"We'll not force banks to merge ... The merger of banks will be based on market forces," Prijadi told a seminar on banking.
"I will study all the messages coming from the market," he added.
Prijadi did not elaborate.
The government via the Indonesian Bank Restructuring Agency (IBRA), a unit under the finance ministry, has the majority ownership in 11 large private banks after they had been recapitalized or nationalized.
The banks under IBRA includes the publicly listed Bank Central Asia, Bank Internasional Indonesia, Bank Lippo, Bank Universal, Bank Niaga, Bank Bali, Bank Danamon and nonlisted Bank Artha Media, Bank Prima Express and Bank Patriot.
The recapitalization program brings the banks' capital adequacy ratio (CAR) to more than four percent. CAR is the ratio between capital and risk weighed assets.
The banking authority has decided that all banks must have a minimum CAR level of eight percent by the end of next year.
But as the banking environment continue to remain unfavorable with a weakening currency and rising interest rates, some banks are facing difficulties meeting the tough CAR requirement. Merging weak banks with strong banks is one alternative to resolve the problem. The other alternative is finding strategic investors to provide fresh capital to weak banks.
Forcing the banks to merge would also be difficult, particularly if the founding shareholders resist.
Head of IBRA's bank restructuring unit Subowo Musa said the agency was still studying the various alternatives to help banks meet the new CAR requirement.
Subowo said merging the low CAR banks with higher CAR banks was one alternative but he also said the agency would not force the merger process.
"We have plans to merge the (IBRA) banks, but we'll not force it... We'll discuss it with the (founding) shareholders first," he said at the same seminar.
Bank Indonesia also earlier said that it would not force the merger of smaller banks under its supervision.
Bank Indonesia banking supervision senior official Siti Fadjriah said it was likely that most of the banks would be able to meet the eight percent CAR requirement by the end of next year and that only around 10 banks might not be able to meet the requirement.
Central bank and government officials have said that banks which do not meet the CAR requirement would not be recapitalized by the government.
Launching a second recapitalization program would reduce confidence in the banking industry.
The government has just completed its costly bank recapitalization and restructuring program by issuing more than Rp 640 trillion worth of bonds.
Indonesia currently has some 160 banks.
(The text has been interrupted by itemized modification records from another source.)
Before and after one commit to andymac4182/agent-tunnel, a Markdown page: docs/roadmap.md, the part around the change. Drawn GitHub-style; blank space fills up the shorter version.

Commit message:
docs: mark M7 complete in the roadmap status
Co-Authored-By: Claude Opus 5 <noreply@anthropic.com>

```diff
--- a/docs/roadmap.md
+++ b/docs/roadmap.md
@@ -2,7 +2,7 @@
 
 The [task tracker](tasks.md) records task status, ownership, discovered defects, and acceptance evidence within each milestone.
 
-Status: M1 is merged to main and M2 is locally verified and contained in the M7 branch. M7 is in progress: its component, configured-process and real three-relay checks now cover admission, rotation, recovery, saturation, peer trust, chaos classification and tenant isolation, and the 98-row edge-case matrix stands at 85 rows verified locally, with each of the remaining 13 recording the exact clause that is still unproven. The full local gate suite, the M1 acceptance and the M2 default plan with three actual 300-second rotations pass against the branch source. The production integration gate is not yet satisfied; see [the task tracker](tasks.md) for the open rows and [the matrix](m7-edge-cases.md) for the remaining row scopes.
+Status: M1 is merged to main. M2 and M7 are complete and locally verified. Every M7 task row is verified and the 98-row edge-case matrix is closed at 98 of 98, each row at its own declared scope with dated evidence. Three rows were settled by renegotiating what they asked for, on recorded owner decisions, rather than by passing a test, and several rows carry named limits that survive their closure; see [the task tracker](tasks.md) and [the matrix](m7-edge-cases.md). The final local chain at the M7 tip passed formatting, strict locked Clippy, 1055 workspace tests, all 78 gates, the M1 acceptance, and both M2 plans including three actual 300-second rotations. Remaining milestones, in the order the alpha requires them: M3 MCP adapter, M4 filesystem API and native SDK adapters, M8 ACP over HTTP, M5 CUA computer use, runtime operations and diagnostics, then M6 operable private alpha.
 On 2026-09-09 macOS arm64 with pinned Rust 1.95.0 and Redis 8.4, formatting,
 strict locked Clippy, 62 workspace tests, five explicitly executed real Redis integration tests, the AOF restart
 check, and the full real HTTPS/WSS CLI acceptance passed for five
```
The government plans to cut down the number of banks to 15 "core banks" and 20 "focus" banks" in three years time.
IBRA is preparing the blueprint for shrinking the country's large banking industry.
The government is also planning to end its blanket guarantee system in the banking sector, replacing it with a deposit insurance system by the end of 2004.
Under the blanket guarantee system, the government guarantees all obligations of closed banks. The program was launched in 1998 when confidence in the domestic banking industry was dwindling. (rei)